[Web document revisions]
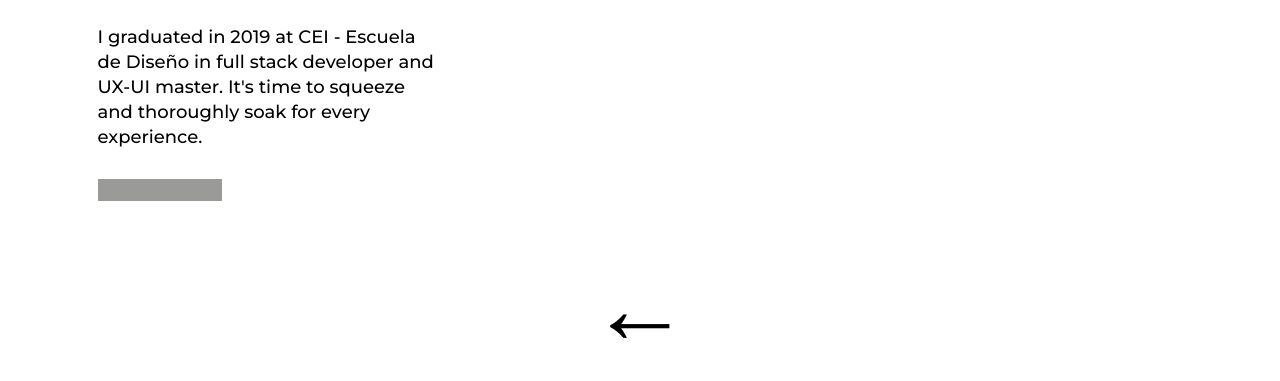
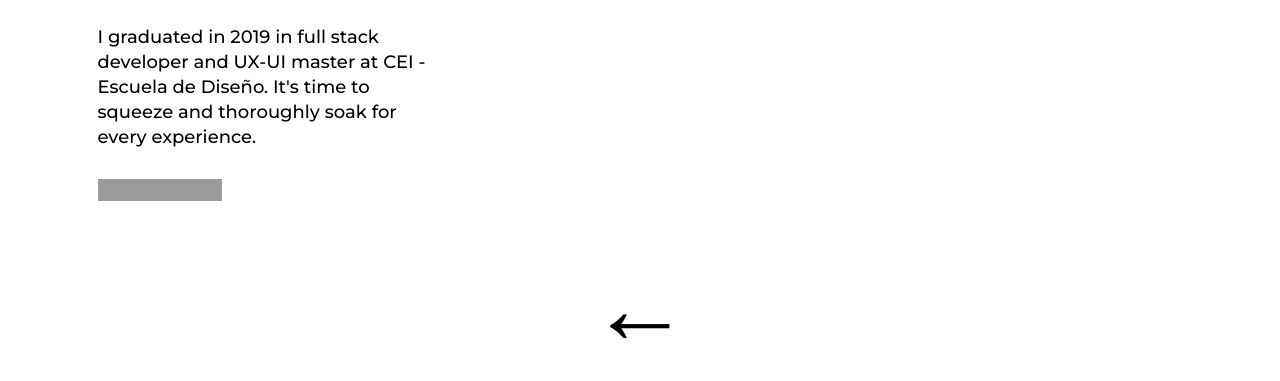
Before and after one commit to thidario/thidario.com, a plain HTML site: page about.html in a window 1280 px wide. Shown: the part 574-955 px from the top of the page. Drawn offline with nearby package versions, Linux system fonts and the light colour scheme; a script that the page names is missing.

Commit message:
Update about.html

```diff
--- a/about.html
+++ b/about.html
@@ -36,7 +36,7 @@
 
 				<p>I code, I take pictures, I <span class="masked">try design</span>. Strong skills for clarity and simplicity minimal branding, besides the brutalism concept with reaction to the lightness, optimism, and frivolity. Motion graphics, collages, archt, space and pets lover.</p>
 
-				<p>I graduated in 2019 at <span class="masked">CEI - Escuela de Diseño</span> in full stack developer and UX-UI master. It's time to squeeze and thoroughly soak for every experience.</p>
+				<p>I graduated in 2019 in full stack developer and UX-UI master at <span class="masked">CEI - Escuela de Diseño</span>. It's time to squeeze and thoroughly soak for every experience.</p>
 
 				<p><a class="cv" href="img/cv_tiago_dario_v.2.pdf" target="_blank"><span class="masked">Download CV</span></a></p>
 			</div>
```
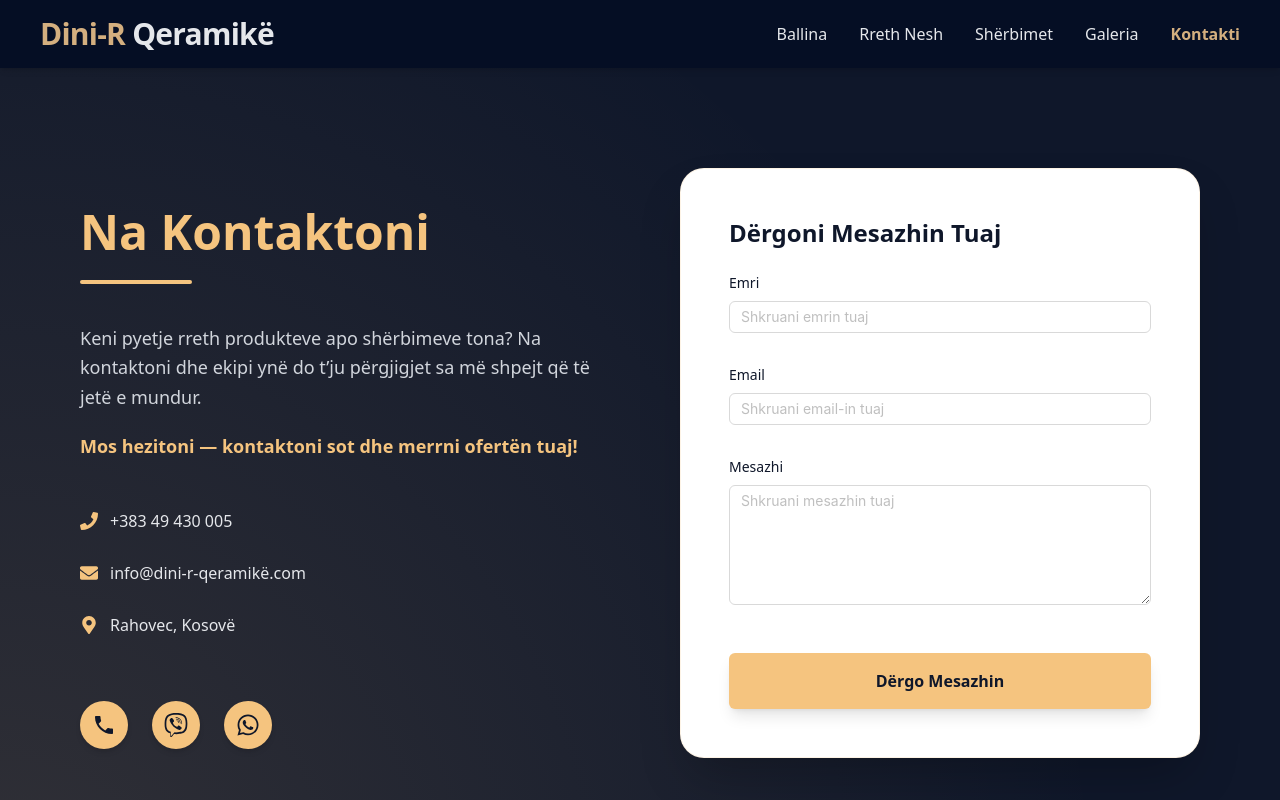
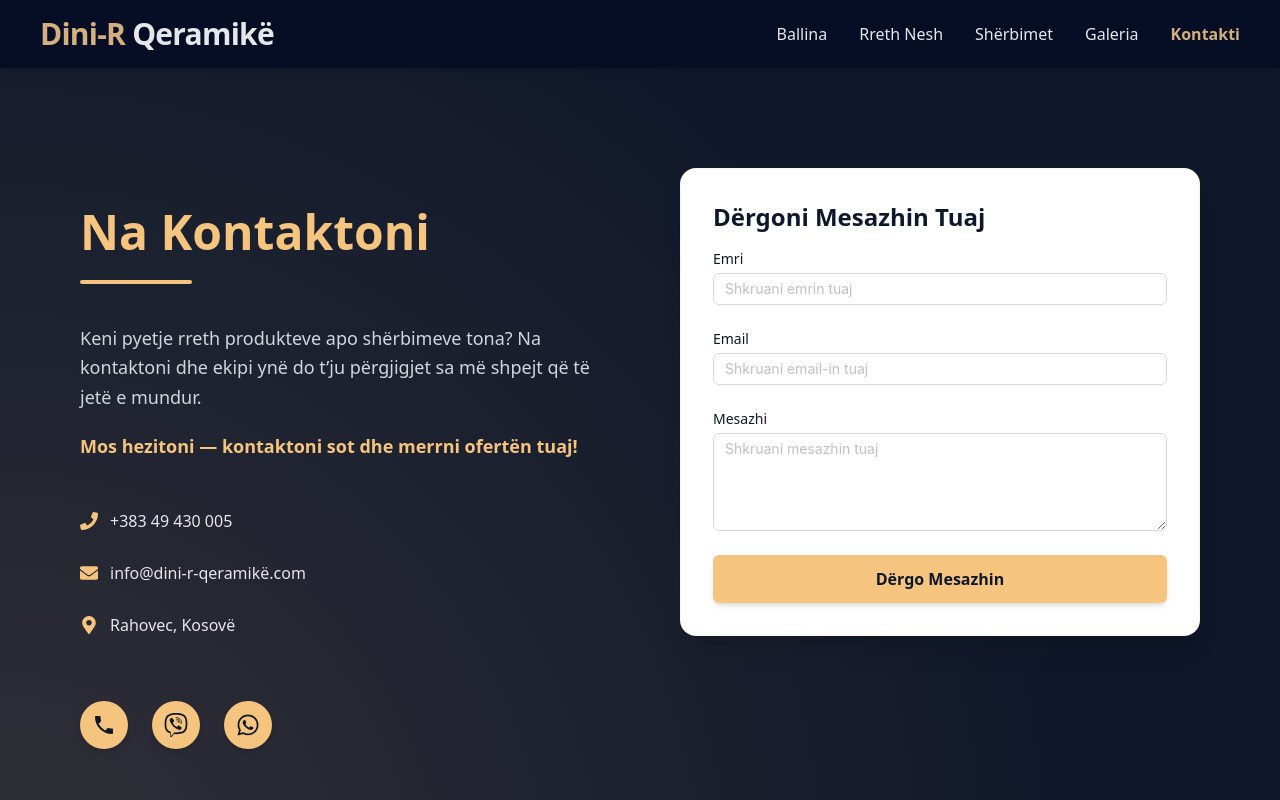
Before and after one commit to altinhamzaa/dini-r, a React (Vite) app: page /contact in a window 1280 px wide. Shown: the top 800 px of the page. Built offline with nearby package versions, Linux system fonts and the light colour scheme.

Commit message:
really last one

```diff
--- a/src/components/ContactForm.tsx
+++ b/src/components/ContactForm.tsx
@@ -85,48 +85,48 @@ const ContactForm: React.FC = () => {
         </div>
 
         <form
-          className="bg-white rounded-3xl shadow-2xl p-10 sm:p-12 space-y-8 border border-[#f5c47f]/20 5 lg:mt-0 w-full"
+          className="bg-white rounded-2xl shadow-xl p-6 sm:p-8 space-y-6 border border-[#f5c47f]/20 w-full"
           onSubmit={(e) => e.preventDefault()}
         >
-          <h3 className="text-2xl font-semibold text-[#0f172a] mb-6">
+          <h3 className="text-xl sm:text-2xl font-semibold text-[#0f172a] mb-4">
             Dërgoni Mesazhin Tuaj
           </h3>
 
           <div className="w-full">
-            <label className="block text-sm font-medium text-[#0f172a] mb-2">
+            <label className="block text-sm font-medium text-[#0f172a] mb-1">
               Emri
             </label>
             <Input
               placeholder="Shkruani emrin tuaj"
-              className="border-gray-300 rounded-md py-3 focus:ring-2 focus:ring-[#f5c47f] focus:border-[#f5c47f] w-full"
+              className="border-gray-300 rounded-md py-2 focus:ring-2 focus:ring-[#f5c47f] focus:border-[#f5c47f] w-full"
             />
           </div>
 
           <div className="w-full">
-            <label className="block text-sm font-medium text-[#0f172a] mb-2">
+            <label className="block text-sm font-medium text-[#0f172a] mb-1">
               Email
             </label>
             <Input
               type="email"
               placeholder="Shkruani email-in tuaj"
-              className="border-gray-300 rounded-md py-3 focus:ring-2 focus:ring-[#f5c47f] focus:border-[#f5c47f] w-full"
+              className="border-gray-300 rounded-md py-2 focus:ring-2 focus:ring-[#f5c47f] focus:border-[#f5c47f] w-full"
             />
           </div>
 
           <div className="w-full">
-            <label className="block text-sm font-medium text-[#0f172a] mb-2">
+            <label className="block text-sm font-medium text-[#0f172a] mb-1">
               Mesazhi
             </label>
             <Input.TextArea
-              rows={5}
+              rows={4}
               placeholder="Shkruani mesazhin tuaj"
-              className="border-gray-300 rounded-md py-3 focus:ring-2 focus:ring-[#f5c47f] focus:border-[#f5c47f] w-full"
+              className="border-gray-300 rounded-md py-2 focus:ring-2 focus:ring-[#f5c47f] focus:border-[#f5c47f] w-full resize-none"
             />
           </div>
 
           <button
             type="submit"
-            className="w-full bg-[#f5c47f] text-[#0f172a] py-4 rounded-md font-semibold shadow-lg hover:bg-[#ffd899] transition duration-300 mt-4"
+            className="w-full bg-[#f5c47f] text-[#0f172a] py-3 rounded-md font-semibold shadow-md hover:bg-[#ffd899] transition duration-300"
           >
             Dërgo Mesazhin
           </button>
```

* [What needs to be done]
Report each line in the entries where the string "white" occurs.

* [Your response]
-          className="bg-white rounded-3xl shadow-2xl p-10 sm:p-12 space-y-8 border border-[#f5c47f]/20 5 lg:mt-0 w-full"
+          className="bg-white rounded-2xl shadow-xl p-6 sm:p-8 space-y-6 border border-[#f5c47f]/20 w-full"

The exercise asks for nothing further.